A team of researchers at the NIH Clinical Center found that the coronary (heart) vessel walls in a group of 35 HIV-positive young adults were, on average, thicker than in a group of 11 young adults without the virus. They also found that duration of HIV therapy, smoking cigarettes, and high fat levels in the blood were each linked to thicker vessels in the first group. The researchers used an advanced, non-invasive imaging technique called time-resolved phase-sensitive dual inversion-recovery black-blood vessel wall MRI (TRAPD) to view the vessels.
This study is the first to show greater wall thickness – a sign of cardiovascular disease – in the coronary vessels of young adults who contracted HIV at an early age. People with long-term HIV infection are at risk for developing cardiovascular disease earlier in life. Though further research is needed to determine cause and effect, the findings may have implications for treatment and prevention of cardiovascular disease in young adults with long-term HIV infection. Depending on the outcome of future research, non-invasive coronary vessel wall imaging by MRI may become a relatively simple tool for assessing blood vessel health in people with HIV and other at-risk populations.

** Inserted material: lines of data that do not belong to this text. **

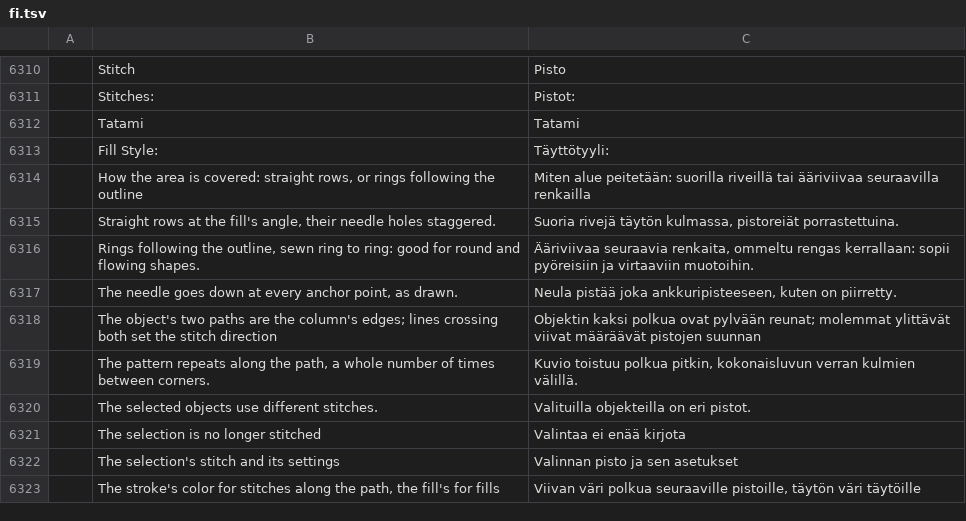
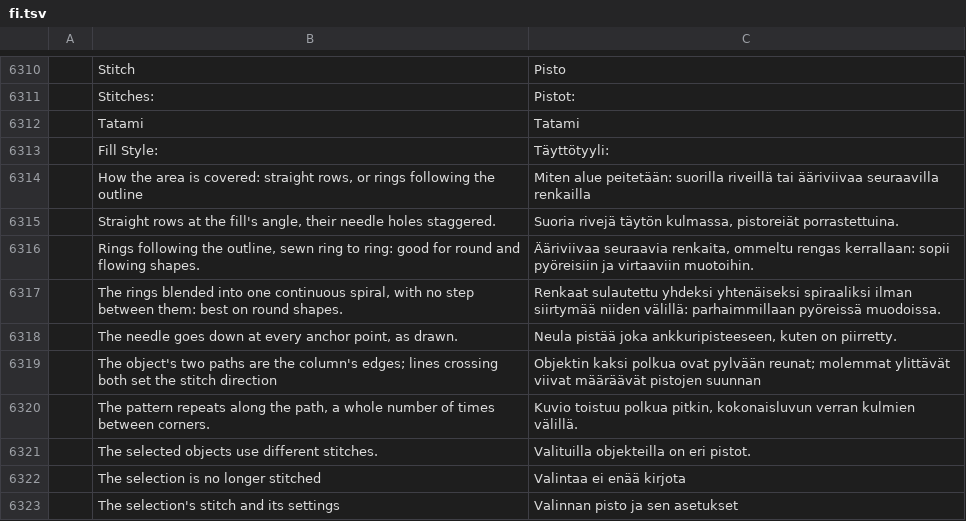
Before and after one commit to KellyMurphy/vectorcraft, a TSV file: crates/ui-egui/src/i18n/fi.tsv, drawn as a sheet; only a part is shown, gaps mark what is left out; the shorter side is filled out with more unchanged rows; the diff names each change by its address in the sheet, - before the commit and + after, or states it on an @@ line.

```diff
--- a/crates/ui-egui/src/i18n/fi.tsv
+++ b/crates/ui-egui/src/i18n/fi.tsv
+row 6317:  | The rings blended into one continuous spiral, with no step between them: best on round shapes. | Renkaat sulautettu yhdeksi yhtenäiseksi spiraaliksi ilman siirtymää niiden välillä: parhaimmillaan pyöreissä muodoissa.
```
Also changed, not shown: crates/ui-egui/src/i18n/bg.tsv, crates/ui-egui/src/i18n/el.tsv, 31 other files.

The investigators will next use coronary vessel imaging to evaluate potential treatments to improve cardiovascular disease risk in people with long-term HIV infection in two studies at the NIH Clinical Center. To learn more, visit here and here.
The research was supported by the National Institute of Diabetes and Digestive and Kidney Diseases, the National Institute of Allergy and Infectious Diseases, and the National Institute of Biomedical Imaging and Bioengineering, all part of the NIH.
The results published in Clinical Infectious Diseases on August 25, 2014.
A study participant with HIV (right) had greater thickness in the wall of the right coronary artery (RCA) than a participant without HIV.
Credit: Khaled Abd-Elmoniem, Ph.D.; Colleen Hadigan, M.D., M.P.H; Ahmed Gharib, M.D.